The FCA has, over the past 12 months, highlighted their concerns over the sale of complex Interest Rate Hedging products to tens of thousands of small to medium sized businesses who were "non sophisticated customers". The FCA directed a number of banks to provide "fair and reasonable redress" to these "non sophisticated" customers. The "non sophisticated" customers who were sold these products ranged from care home operators, hoteliers, chemists, vets, hauliers, small property developers and pub owners.These customers were advised by the banks to "hedge" the possibility of interest rates increasing when also taking out a loan with the bank. In fact, the banks made it a condition of the loan to require a hedging product.As a result, many customers were faced with crippling monthly repayments when the interest rates fell and also unreasonably high exits fees should the customer wish to terminate the hedging product.
In June 2012, the FCA followed issued a finding that "serious failings" had occurred in the sale of swaps and other interest rate derivatives to small business which amounted to mis-selling. The FCA came to an agreement with the four major banks , namely RBS, Barclays, Lloyds and HSBC that these banks would review their past sales of these products and offer appropriate redress.
Despite the apparent agreement reached between the banks and the FCA, the FCA says the offering of compensation packages to those businesses affected by the mis-selling has been "slower than expected". Whilst the process has improved, figures released in October 2013 show that the banks were still missing their targets. The FCA initially hoped to resolve 1000 cases during the month, but only 800 have been resolved. The FCA states that this delay has caused "customer frustration".
The FCA has now written to the four major banks to agree ways to speed up the process. The FCA has also agreed with the four major banks to split compensation payments. Initial compensation will be paid on the losses directly associated with the mis-selling of the hedging product. For example, the interest charges or the exit costs. More complicated consequential losses, for example if the customers has other losses as a result of the mis-selling, will be dealt with later. The 4 major banks have also agreed to pay interest on compensation associated directly with the mis-selling at the rate of 8%.
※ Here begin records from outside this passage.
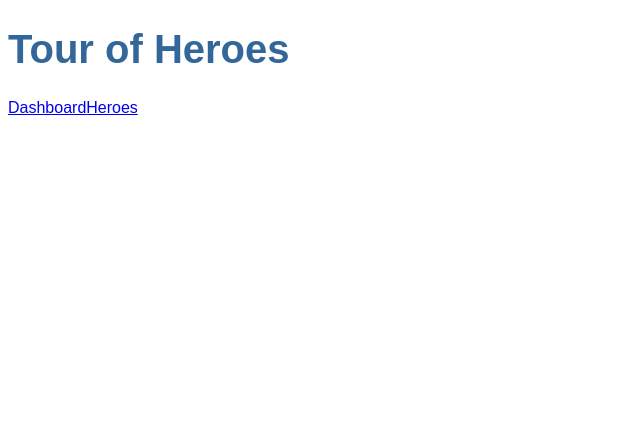
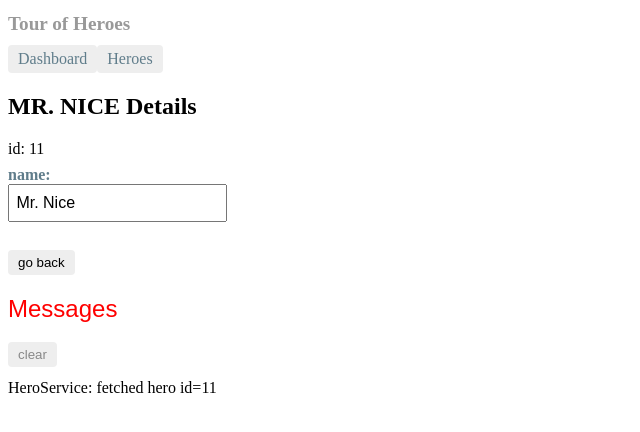
Before and after one commit to patrickmc21/angular-tutorial, an Angular app: page /detail/11 in a window 1280 px wide. Before the commit this address led to /. Shown: the top 432 px of the page, without its empty margins (0-640 px from the left). Built offline with nearby package versions, Linux system fonts and the light colour scheme.

Commit message:
Style components, finish hero detail routing

```diff
--- a/src/app/app-routing.module.ts
+++ b/src/app/app-routing.module.ts
@@ -2,11 +2,13 @@
 import { RouterModule, Routes } from '@angular/router';
 import { HeroesComponent } from './heroes/heroes.component';
 import { DashboardComponent } from './dashboard/dashboard.component';
+import { HeroDetailComponent } from './hero-detail/hero-detail.component';
 
 const routes: Routes = [
   { path: '', redirectTo: '/dashboard', pathMatch: 'full' },
   { path: 'heroes', component: HeroesComponent },
-  { path: 'dashboard', component: DashboardComponent }
+  { path: 'dashboard', component: DashboardComponent },
+  { path: 'detail/:id', component: HeroDetailComponent }
 ];
 
 @NgModule({
--- a/src/app/app.component.css
+++ b/src/app/app.component.css
@@ -1,21 +1,28 @@
 h1 {
-  color: #369;
-  font-family: Arial, Helvetica, sans-serif;
-  font-size: 250%;
+  font-size: 1.2em;
+  color: #999;
+  margin-bottom: 0;
 }
-h2, h3 {
-  color: #444;
-  font-family: Arial, Helvetica, sans-serif;
-  font-weight: lighter;
+h2 {
+  font-size: 2em;
+  margin-top: 0;
+  padding-top: 0;
 }
-body {
-  margin: 2em;
+nav a {
+  padding: 5px 10px;
+  text-decoration: none;
+  margin-top: 10px;
+  display: inline-block;
+  background-color: #eee;
+  border-radius: 4px;
 }
-body, input[text], button {
-  color: #888;
-  font-family: Cambria, Georgia;
+nav a:visited, a:link {
+  color: #607d8b;
 }
-/* everywhere else */
-* {
-  font-family: Arial, Helvetica, sans-serif;
+nav a:hover {
+  color: #039be5;
+  background-color: #cfd8dc;
 }
+nav a.active {
+  color: #039be5;
+}
--- a/src/app/dashboard/dashboard.component.html
+++ b/src/app/dashboard/dashboard.component.html
@@ -1,6 +1,6 @@
 <h3>Top Heroes</h3>
 <div class="grid grid-pad">
-  <a *ngFor="let hero of heroes" class="col-1-4">
+  <a *ngFor="let hero of heroes" class="col-1-4" routerLink='detail/{{hero.id}}'>
     <div class="module hero">
       <h4>{{hero.name}}</h4>
     </div>
--- a/src/app/hero-detail/hero-detail.component.css
+++ b/src/app/hero-detail/hero-detail.component.css
@@ -0,0 +1,30 @@
+/* HeroDetailComponent's private CSS styles */
+label {
+  display: inline-block;
+  width: 3em;
+  margin: .5em 0;
+  color: #607D8B;
+  font-weight: bold;
+}
+input {
+  height: 2em;
+  font-size: 1em;
+  padding-left: .4em;
+}
+button {
+  margin-top: 20px;
+  font-family: Arial;
+  background-color: #eee;
+  border: none;
+  padding: 5px 10px;
+  border-radius: 4px;
+  cursor: pointer; cursor: hand;
+}
+button:hover {
+  background-color: #cfd8dc;
+}
+button:disabled {
+  background-color: #eee;
+  color: #ccc;
+  cursor: auto;
+}
--- a/src/app/hero-detail/hero-detail.component.html
+++ b/src/app/hero-detail/hero-detail.component.html
@@ -7,4 +7,5 @@
       <input [(ngModel)]="hero.name" placeholder="name">
     </label>
   </div>
+  <button (click)="goBack()">go back</button>
 </div>
--- a/src/app/hero-detail/hero-detail.component.ts
+++ b/src/app/hero-detail/hero-detail.component.ts
@@ -1,4 +1,8 @@
 import { Component, OnInit, Input } from '@angular/core';
+import { ActivatedRoute } from '@angular/router';
+import { Location } from '@angular/common';
+
+import { HeroService } from '../hero.service';
 import { Hero } from '../../hero';
 
 @Component({
@@ -10,9 +14,24 @@
 
   @Input() hero: Hero;
 
-  constructor() { }
+  constructor(
+    private route: ActivatedRoute,
+    private heroService: HeroService,
+    private location: Location
+   ) { }
 
   ngOnInit() {
+    this.getHero();
+  }
+
+  goBack(): void {
+    this.location.back();
+  }
+
+  getHero(): void {
+    const id = +this.route.snapshot.paramMap.get('id');
+    this.heroService.getHero(id)
+      .subscribe(hero => this.hero = hero);
   }
 
 }
--- a/src/app/hero.service.ts
+++ b/src/app/hero.service.ts
@@ -12,6 +12,11 @@
 
   constructor(private messageService: MessageService) { }
 
+  getHero(id: number): Observable<Hero> {
+    this.messageService.add(`HeroService: fetched hero id=${id}`);
+    return of(HEROES.find(hero => hero.id === id));
+  }
+
   getHeroes(): Observable<Hero[]> {
     this.messageService.add('HeroService: fetched heroes');
     return of(HEROES);
--- a/src/app/heroes/heroes.component.css
+++ b/src/app/heroes/heroes.component.css
@@ -1,7 +1,4 @@
-.selected {
-  background-color: #CFD8DC !important;
-  color: white;
-}
+/* HeroesComponent's private CSS styles */
 .heroes {
   margin: 0 0 2em 0;
   list-style-type: none;
@@ -9,28 +6,33 @@
   width: 15em;
 }
 .heroes li {
+  position: relative;
   cursor: pointer;
-  position: relative;
-  left: 0;
   background-color: #EEE;
   margin: .5em;
   padding: .3em 0;
   height: 1.6em;
   border-radius: 4px;
 }
-.heroes li.selected:hover {
-  background-color: #BBD8DC !important;
-  color: white;
-}
+
 .heroes li:hover {
   color: #607D8B;
   background-color: #DDD;
   left: .1em;
 }
-.heroes .text {
+
+.heroes a {
+  color: #888;
+  text-decoration: none;
   position: relative;
-  top: -3px;
+  display: block;
+  width: 250px;
 }
+
+.heroes a:hover {
+  color:#607D8B;
+}
+
 .heroes .badge {
   display: inline-block;
   font-size: small;
@@ -42,6 +44,8 @@
   left: -1px;
   top: -4px;
   height: 1.8em;
+  min-width: 16px;
+  text-align: right;
   margin-right: .8em;
   border-radius: 4px 0 0 4px;
 }
--- a/src/app/heroes/heroes.component.html
+++ b/src/app/heroes/heroes.component.html
@@ -1,10 +1,8 @@
 <h2>My Heroes</h2>
 <ul>
-  <li
-    *ngFor="let hero of heroes"
-    (click)="onSelect(hero)"
-    [class.selected]="hero === selectedHero">
-    <span class="badge">{{hero.id}}</span> {{hero.name}}
+  <li *ngFor="let hero of heroes">
+    <a routerLink="/detail/{{hero.id}}">
+      <span class="badge">{{hero.id}}</span> {{hero.name}}
+    </a>
   </li>
 </ul>
-<app-hero-detail [hero]="selectedHero"></app-hero-detail>
--- a/src/app/heroes/heroes.component.ts
+++ b/src/app/heroes/heroes.component.ts
@@ -9,11 +9,6 @@
 })
 export class HeroesComponent implements OnInit {
   heroes: Hero[];
-  selectedHero: Hero;
-
-  onSelect(hero: Hero): void {
-    this.selectedHero = hero;
-  }
 
   getHeroes(): void {
     this.heroService.getHeroes()
```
Customers should therefore welcome the intervention of the FCA and hope that the banks now meet the targets for providing redress. Customers must also remember, however, that if they are unhappy with the compensation offered, or indeed if no compensation is offered, they only have 6 years from the date the hedging product was entered into to bring a claim in the courts. If the bank are reviewing any customers' claim this does not extend the period of 6 years to bring a claim.
By Leanne Millhouse, commercial litigation solicitor